- Opening Delimiter -

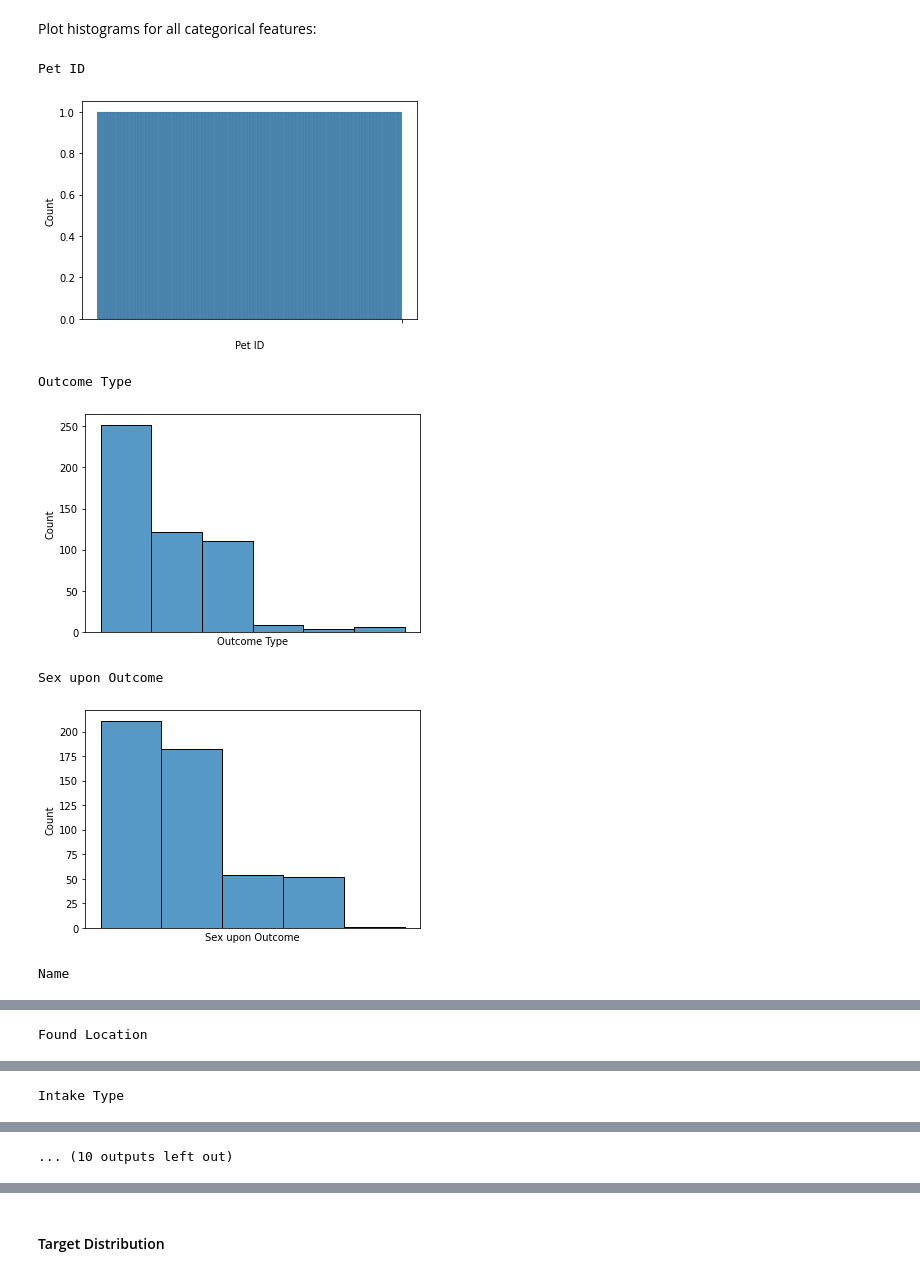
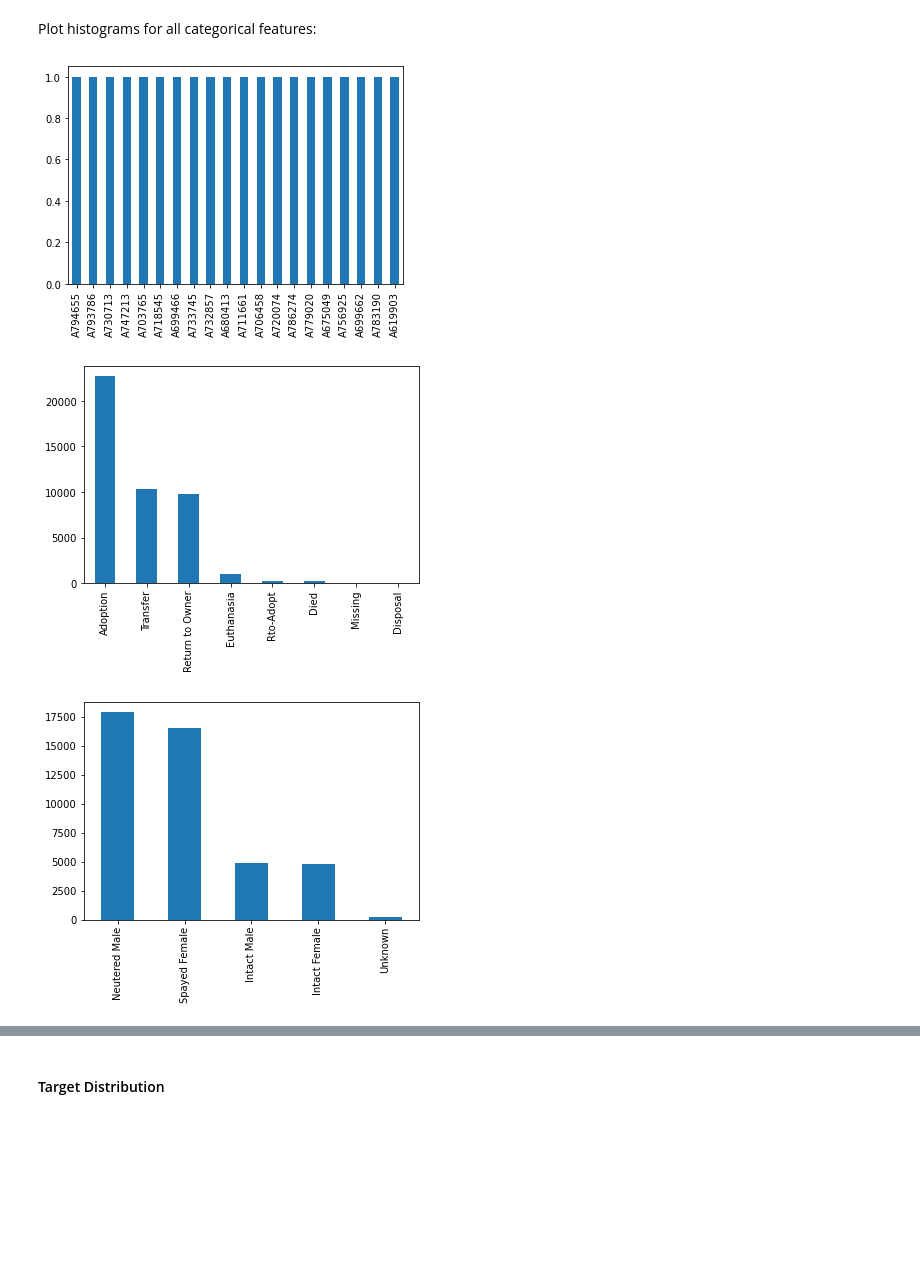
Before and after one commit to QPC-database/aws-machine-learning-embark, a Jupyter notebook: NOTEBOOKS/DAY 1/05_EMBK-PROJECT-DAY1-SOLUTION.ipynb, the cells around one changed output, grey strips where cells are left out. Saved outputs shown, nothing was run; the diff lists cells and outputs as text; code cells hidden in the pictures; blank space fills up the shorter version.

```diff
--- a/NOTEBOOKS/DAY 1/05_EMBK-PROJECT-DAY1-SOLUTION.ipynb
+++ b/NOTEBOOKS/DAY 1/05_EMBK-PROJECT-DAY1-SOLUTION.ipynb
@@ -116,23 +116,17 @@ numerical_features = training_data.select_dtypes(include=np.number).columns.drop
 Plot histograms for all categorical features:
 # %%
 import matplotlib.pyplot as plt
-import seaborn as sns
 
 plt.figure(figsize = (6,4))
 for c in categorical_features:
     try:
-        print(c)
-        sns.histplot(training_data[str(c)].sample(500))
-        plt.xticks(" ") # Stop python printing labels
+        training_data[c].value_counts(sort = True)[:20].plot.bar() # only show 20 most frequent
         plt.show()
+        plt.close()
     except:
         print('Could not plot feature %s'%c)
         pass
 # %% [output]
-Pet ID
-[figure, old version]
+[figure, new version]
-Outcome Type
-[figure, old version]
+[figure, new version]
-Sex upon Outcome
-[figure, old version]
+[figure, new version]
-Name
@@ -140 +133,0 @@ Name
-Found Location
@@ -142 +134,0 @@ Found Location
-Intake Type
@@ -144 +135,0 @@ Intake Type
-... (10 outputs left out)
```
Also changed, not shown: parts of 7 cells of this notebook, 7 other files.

- Closing Delimiter -
- Opening Delimiter -

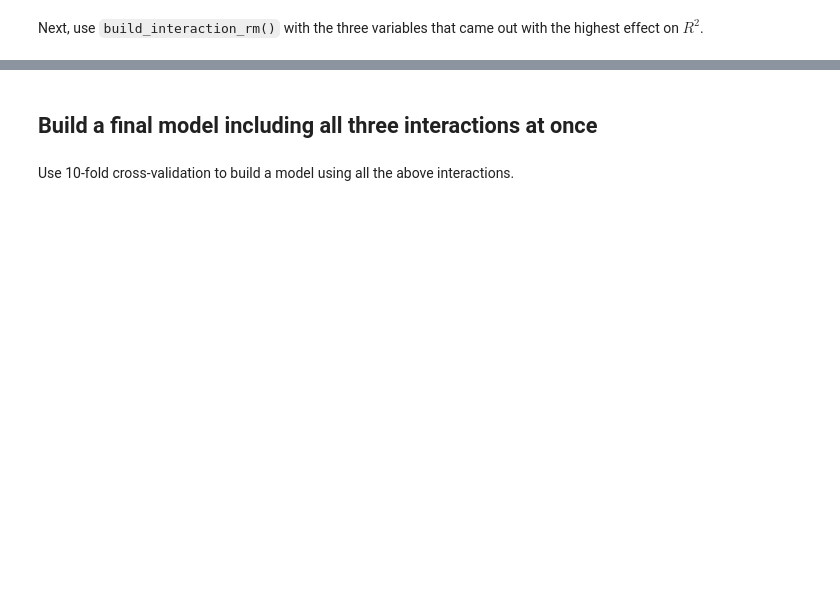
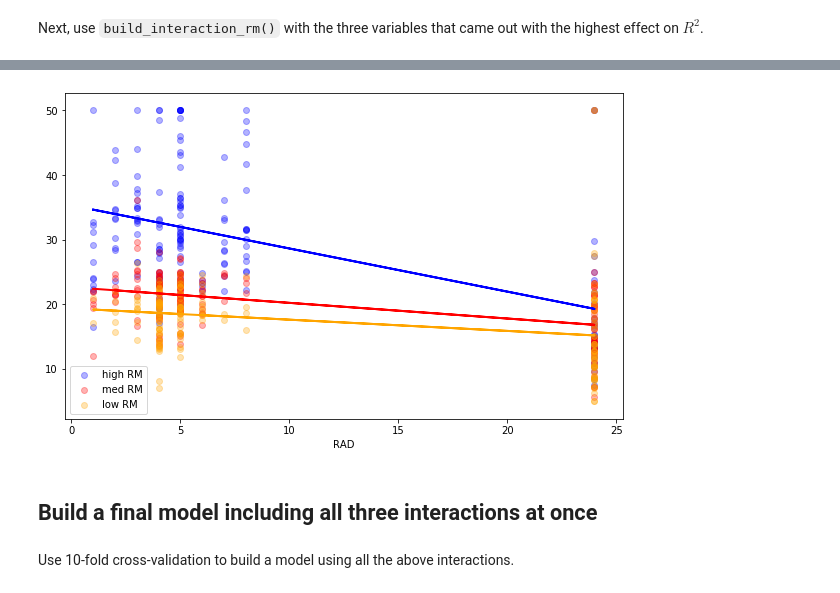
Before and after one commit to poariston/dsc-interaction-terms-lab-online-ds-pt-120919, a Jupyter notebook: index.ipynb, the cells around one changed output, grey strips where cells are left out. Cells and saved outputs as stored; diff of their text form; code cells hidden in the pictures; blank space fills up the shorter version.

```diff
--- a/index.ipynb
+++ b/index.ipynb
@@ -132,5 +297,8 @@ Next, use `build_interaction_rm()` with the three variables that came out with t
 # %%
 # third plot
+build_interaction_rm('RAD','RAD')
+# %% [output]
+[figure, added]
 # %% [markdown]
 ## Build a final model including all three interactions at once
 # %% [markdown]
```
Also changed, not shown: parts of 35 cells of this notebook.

- Closing Delimiter -
- Opening Delimiter -

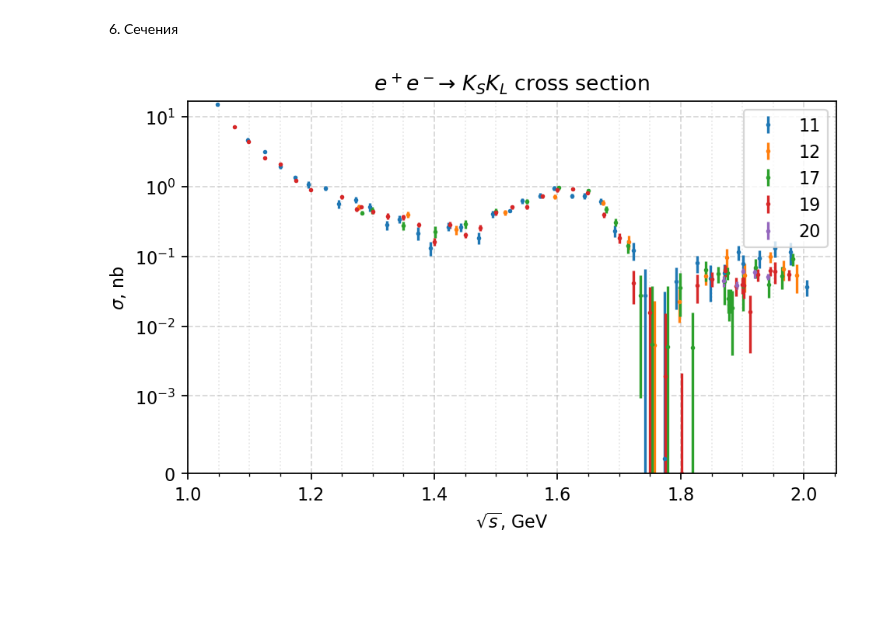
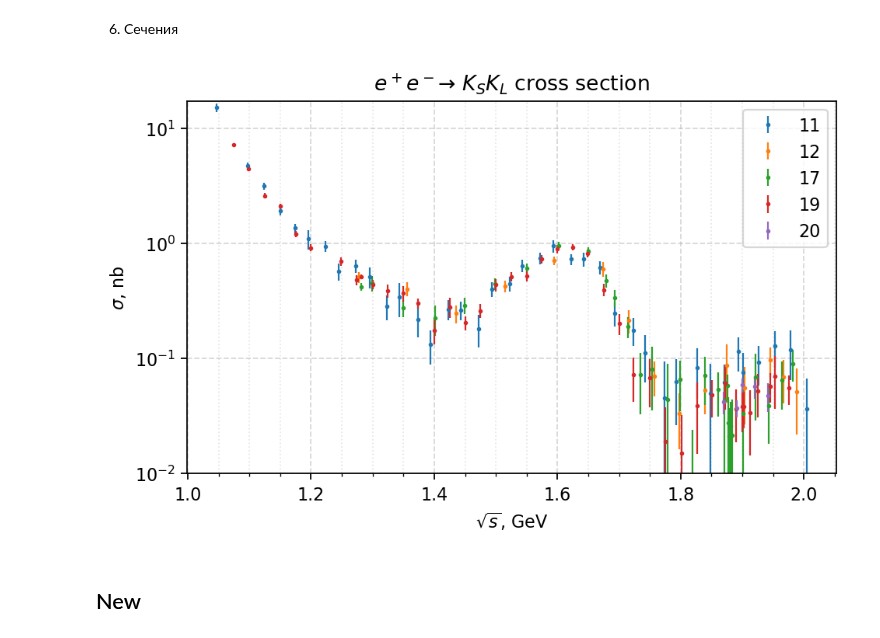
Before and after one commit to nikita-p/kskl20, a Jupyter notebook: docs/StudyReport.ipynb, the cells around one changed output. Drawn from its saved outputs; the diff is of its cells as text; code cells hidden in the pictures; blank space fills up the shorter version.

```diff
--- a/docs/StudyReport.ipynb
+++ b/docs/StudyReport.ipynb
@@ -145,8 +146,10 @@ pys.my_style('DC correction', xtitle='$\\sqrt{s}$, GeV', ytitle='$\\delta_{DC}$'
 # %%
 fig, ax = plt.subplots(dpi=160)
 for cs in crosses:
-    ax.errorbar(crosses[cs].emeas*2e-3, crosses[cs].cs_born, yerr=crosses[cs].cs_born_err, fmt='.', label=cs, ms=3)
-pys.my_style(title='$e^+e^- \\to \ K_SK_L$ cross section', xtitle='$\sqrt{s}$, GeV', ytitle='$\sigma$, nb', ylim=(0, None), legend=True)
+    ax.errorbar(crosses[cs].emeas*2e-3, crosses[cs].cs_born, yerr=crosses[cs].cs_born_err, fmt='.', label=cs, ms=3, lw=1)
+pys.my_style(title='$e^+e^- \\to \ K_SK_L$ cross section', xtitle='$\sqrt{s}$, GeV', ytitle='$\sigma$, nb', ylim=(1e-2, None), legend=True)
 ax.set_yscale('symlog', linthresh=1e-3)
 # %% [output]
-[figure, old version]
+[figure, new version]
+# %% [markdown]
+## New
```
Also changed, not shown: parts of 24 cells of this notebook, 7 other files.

- Closing Delimiter -

• [TASK TO COMPLETE]: Which lines in the records above hold the string "outputs"? Copy each of them.

• [WRITTEN ANSWER]:
Before and after one commit to QPC-database/aws-machine-learning-embark, a Jupyter notebook: NOTEBOOKS/DAY 1/05_EMBK-PROJECT-DAY1-SOLUTION.ipynb, the cells around one changed output, grey strips where cells are left out. Saved outputs shown, nothing was run; the diff lists cells and outputs as text; code cells hidden in the pictures; blank space fills up the shorter version.
-... (10 outputs left out)
Before and after one commit to poariston/dsc-interaction-terms-lab-online-ds-pt-120919, a Jupyter notebook: index.ipynb, the cells around one changed output, grey strips where cells are left out. Cells and saved outputs as stored; diff of their text form; code cells hidden in the pictures; blank space fills up the shorter version.
Before and after one commit to nikita-p/kskl20, a Jupyter notebook: docs/StudyReport.ipynb, the cells around one changed output. Drawn from its saved outputs; the diff is of its cells as text; code cells hidden in the pictures; blank space fills up the shorter version.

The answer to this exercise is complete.